“It’s a powerful, in-the-moment type of book,” Stevens said. “It’s dialogue-driven, very snappy and very concise.”
Even its title is snappy: “Whiskey Tango Foxtrot.”
“It doesn’t stand for ‘where’s the food,’” Morton said with a laugh. He chose the title for his book because “a lot of the stuff that happens in it brings that phrase to mind.”
Morton has sold more than 60 copies of the book through presales. It will soon be available on Amazon.com.
“It’s not your everyday military book,” Morton said. “It’s probably more unique in the way it’s told. It’s not about the blood and guts. It’s very direct. I believe it reads quickly.”
Along with Morton, several more local authors will sign copies of their books at CVMD, 808 4th St., on Veterans Day from 1 to 4 p.m. They include:
▪ Gid Adkisson, “Infantry Lieutenant,” about his father’s WWII combat service.
▪ Ken Eaton, “Missing Dog Tags,” about his three escapes and captures during the Korean War.
▪ George Gruner, “Into the Night” which recounts the histories of Hammer Field, Pinedale and the Fresno Fairgrounds and their impact on the Japanese internment in the Central Valley during WWII.

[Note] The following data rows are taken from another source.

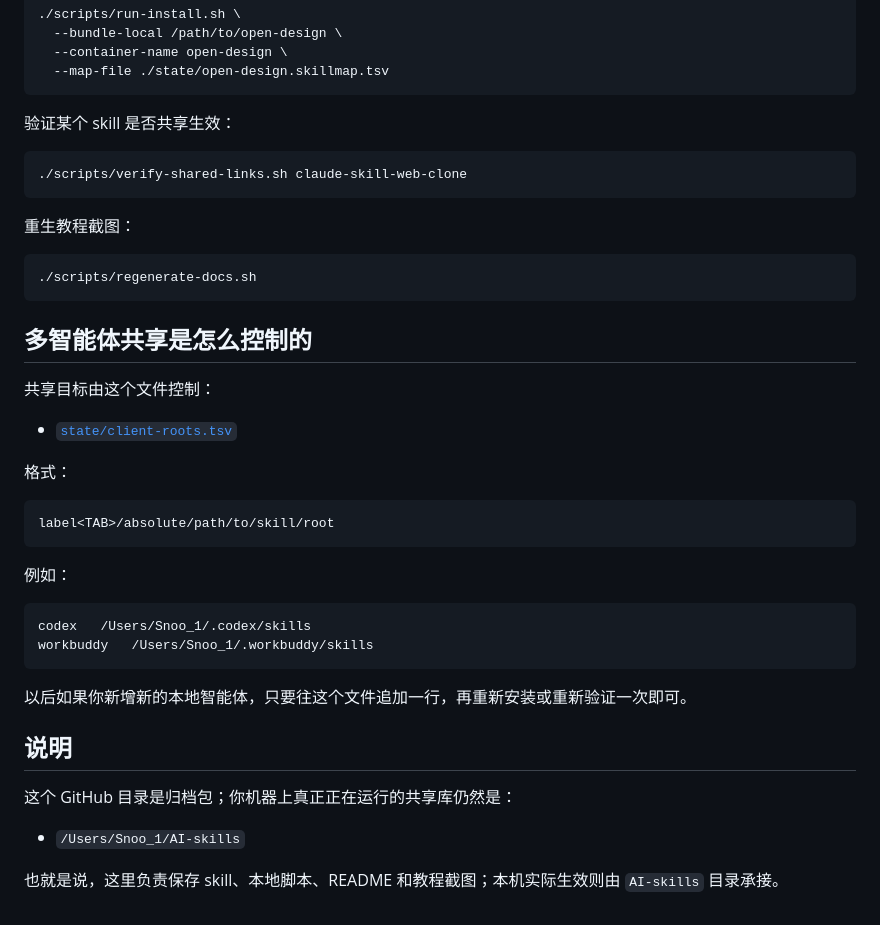
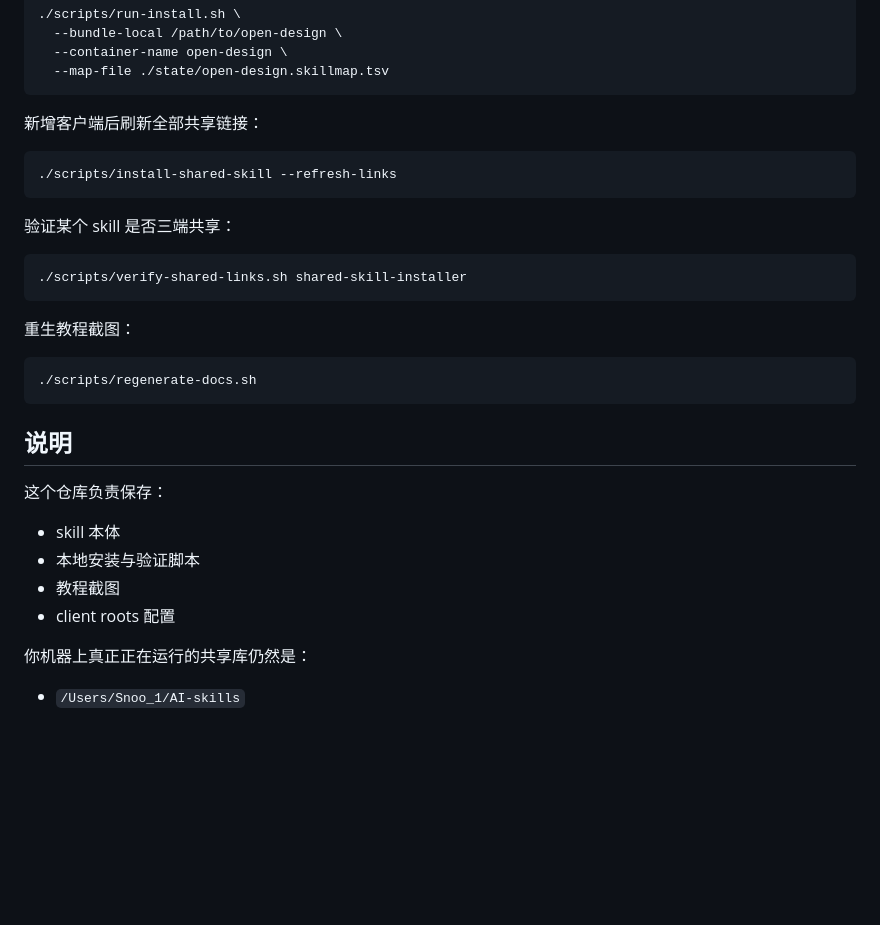
Before and after one commit to SnooZou/shared-skill-installer, a Markdown page: README.md, the part around one of its changes. Drawn GitHub-style; blank space fills up the shorter version.

````diff
--- a/README.md
+++ b/README.md
@@ -113,10 +137,16 @@ Use $shared-skill-installer to import this GitHub skill into the shared library:
   --map-file ./state/open-design.skillmap.tsv
 ```
 
-验证某个 skill 是否共享生效：
+新增客户端后刷新全部共享链接：
 
 ```bash
-./scripts/verify-shared-links.sh claude-skill-web-clone
+./scripts/install-shared-skill --refresh-links
+```
+
+验证某个 skill 是否三端共享：
+
+```bash
+./scripts/verify-shared-links.sh shared-skill-installer
 ```
 
 重生教程截图：
@@ -125,31 +155,15 @@ Use $shared-skill-installer to import this GitHub skill into the shared library:
 ./scripts/regenerate-docs.sh
 ```
 
-## 多智能体共享是怎么控制的
-
-共享目标由这个文件控制：
-
-- [`state/client-roots.tsv`](./state/client-roots.tsv)
-
-格式：
-
-```text
-label<TAB>/absolute/path/to/skill/root
-```
-
-例如：
-
-```text
-codex	/Users/Snoo_1/.codex/skills
-workbuddy	/Users/Snoo_1/.workbuddy/skills
-```
-
-以后如果你新增新的本地智能体，只要往这个文件追加一行，再重新安装或重新验证一次即可。
-
 ## 说明
 
-这个 GitHub 目录是归档包；你机器上真正正在运行的共享库仍然是：
+这个仓库负责保存：
+
+- skill 本体
+- 本地安装与验证脚本
+- 教程截图
+- client roots 配置
+
+你机器上真正正在运行的共享库仍然是：
 
 - `/Users/Snoo_1/AI-skills`
-
-也就是说，这里负责保存 skill、本地脚本、README 和教程截图；本机实际生效则由 `AI-skills` 目录承接。
````
Also changed, not shown: other parts of README.md (+30 -6 lines), SKILL.md (+6 -2 lines), docs/screenshots/tutorial-01-overview.png, docs/screenshots/tutorial-02-help.png, docs/screenshots/tutorial-03-single-skill.png, docs/screenshots/tutorial-04-bundle-skill.png, docs/screenshots/tutorial-05-verify.png, 4 other files.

▪ David Hendrickson, “The Patrol Frigate Story,” about his experience serving on the USS Albuquerque PF-7 during a 14-month tour of duty in the Bering Sea during WWII.
▪ Phyllis Johnson, “A Different Drummer: The Adventures of a Civil War Hero and Artist,” which pieces together family legend and careful research for a story about her ancestor, Julian Scott who started out as a drummer boy in the Civil War and ended up recording a visual history of the war.

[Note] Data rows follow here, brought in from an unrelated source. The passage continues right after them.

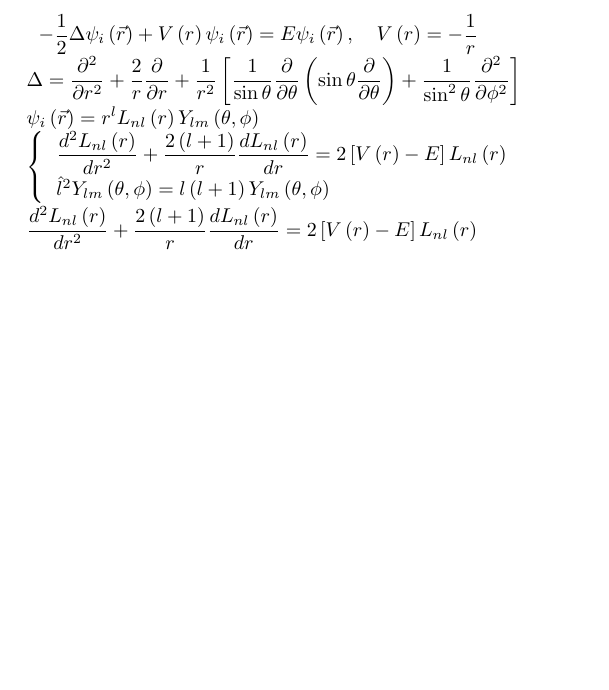
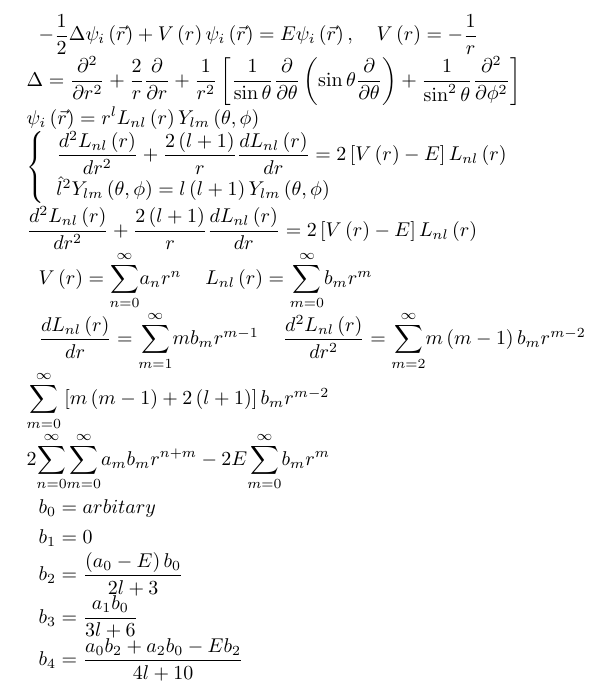
Before and after one commit to dc1394/fukui_sono2, a LaTeX document (福井技術者の集いその2_発表資料.tex): part of the page, cut so that both start at the same text, the shorter picture padded with empty space. Compiled offline with pLaTeX and dvipdfmx.

Commit message:
福井技術者の集いその2発表資料スライド加筆

```diff
--- a/福井技術者の集いその2_発表資料.tex
+++ b/福井技術者の集いその2_発表資料.tex
@@ -69,7 +69,72 @@ Y_{lm}\left(  \theta,\phi\right)  $%
 
 $\dfrac{d^{2}L_{nl}\left(  r\right)  }{dr^{2}}+\dfrac{2\left(  l+1\right)
 }{r}\dfrac{dL_{nl}\left(  r\right)  }{dr}=2\left[  V\left(  r\right)
--E\right]  L_{nl}\left(  r\right)  $
+-E\right]  L_{nl}\left(  r\right)  $%
+
+\begin{tabular}
+[c]{ll}%
+$V\left(  r\right)  =%
+%TCIMACRO{\dsum \limits_{n=0}^{\infty}}%
+%BeginExpansion
+{\displaystyle\sum\limits_{n=0}^{\infty}}
+%EndExpansion
+a_{n}r^{n}$ & $L_{nl}\left(  r\right)  =%
+%TCIMACRO{\dsum \limits_{m=0}^{\infty}}%
+%BeginExpansion
+{\displaystyle\sum\limits_{m=0}^{\infty}}
+%EndExpansion
+b_{m}r^{m}$%
+\end{tabular}
+%
+
+\begin{tabular}
+[c]{ll}%
+$\dfrac{dL_{nl}\left(  r\right)  }{dr}=%
+%TCIMACRO{\dsum \limits_{m=1}^{\infty}}%
+%BeginExpansion
+{\displaystyle\sum\limits_{m=1}^{\infty}}
+%EndExpansion
+mb_{m}r^{m-1}$ & $\dfrac{d^{2}L_{nl}\left(  r\right)  }{dr^{2}}=%
+%TCIMACRO{\dsum \limits_{m=2}^{\infty}}%
+%BeginExpansion
+{\displaystyle\sum\limits_{m=2}^{\infty}}
+%EndExpansion
+m\left(  m-1\right)  b_{m}r^{m-2}$%
+\end{tabular}
+
+
+$%
+%TCIMACRO{\dsum \limits_{m=0}^{\infty}}%
+%BeginExpansion
+{\displaystyle\sum\limits_{m=0}^{\infty}}
+%EndExpansion
+\left[  m\left(  m-1\right)  +2\left(  l+1\right)  \right]  b_{m}r^{m-2}$
+
+$2%
+%TCIMACRO{\dsum \limits_{n=0}^{\infty}}%
+%BeginExpansion
+{\displaystyle\sum\limits_{n=0}^{\infty}}
+%EndExpansion%
+%TCIMACRO{\dsum \limits_{m=0}^{\infty}}%
+%BeginExpansion
+{\displaystyle\sum\limits_{m=0}^{\infty}}
+%EndExpansion
+a_{m}b_{m}r^{n+m}-2E%
+%TCIMACRO{\dsum \limits_{m=0}^{\infty}}%
+%BeginExpansion
+{\displaystyle\sum\limits_{m=0}^{\infty}}
+%EndExpansion
+b_{m}r^{m}$%
+
+\begin{tabular}
+[c]{l}%
+$b_{0}=arbitary$\\
+$b_{1}=0$\\
+$b_{2}=\dfrac{\left(  a_{0}-E\right)  b_{0}}{2l+3}$\\
+$b_{3}=\dfrac{a_{1}b_{0}}{3l+6}$\\
+$b_{4}=\dfrac{a_{0}b_{2}+a_{2}b_{0}-Eb_{2}}{4l+10}$%
+\end{tabular}
+
 
 
 \end{document}
```
Also changed, not shown: 福井技術者の集いその2_発表資料.tex (2 more changed lines), 2 other files.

▪ Dave Leue, “Korean Combat” and “Vietnam Combat,” about his lengthy military career. His wife, Stella, finished his last book from his journals after he passed away.
▪ Jim Mobley, “Betrayal” about his service in the jungles of Vietnam.
▪ Janice Stevens, “Stories of Service: Valley Veterans Remember WWII” and “Stories of Service: Valley Veterans Remember WWII, Korea, Vietnam and the Cold War” which compile veterans’ memoirs.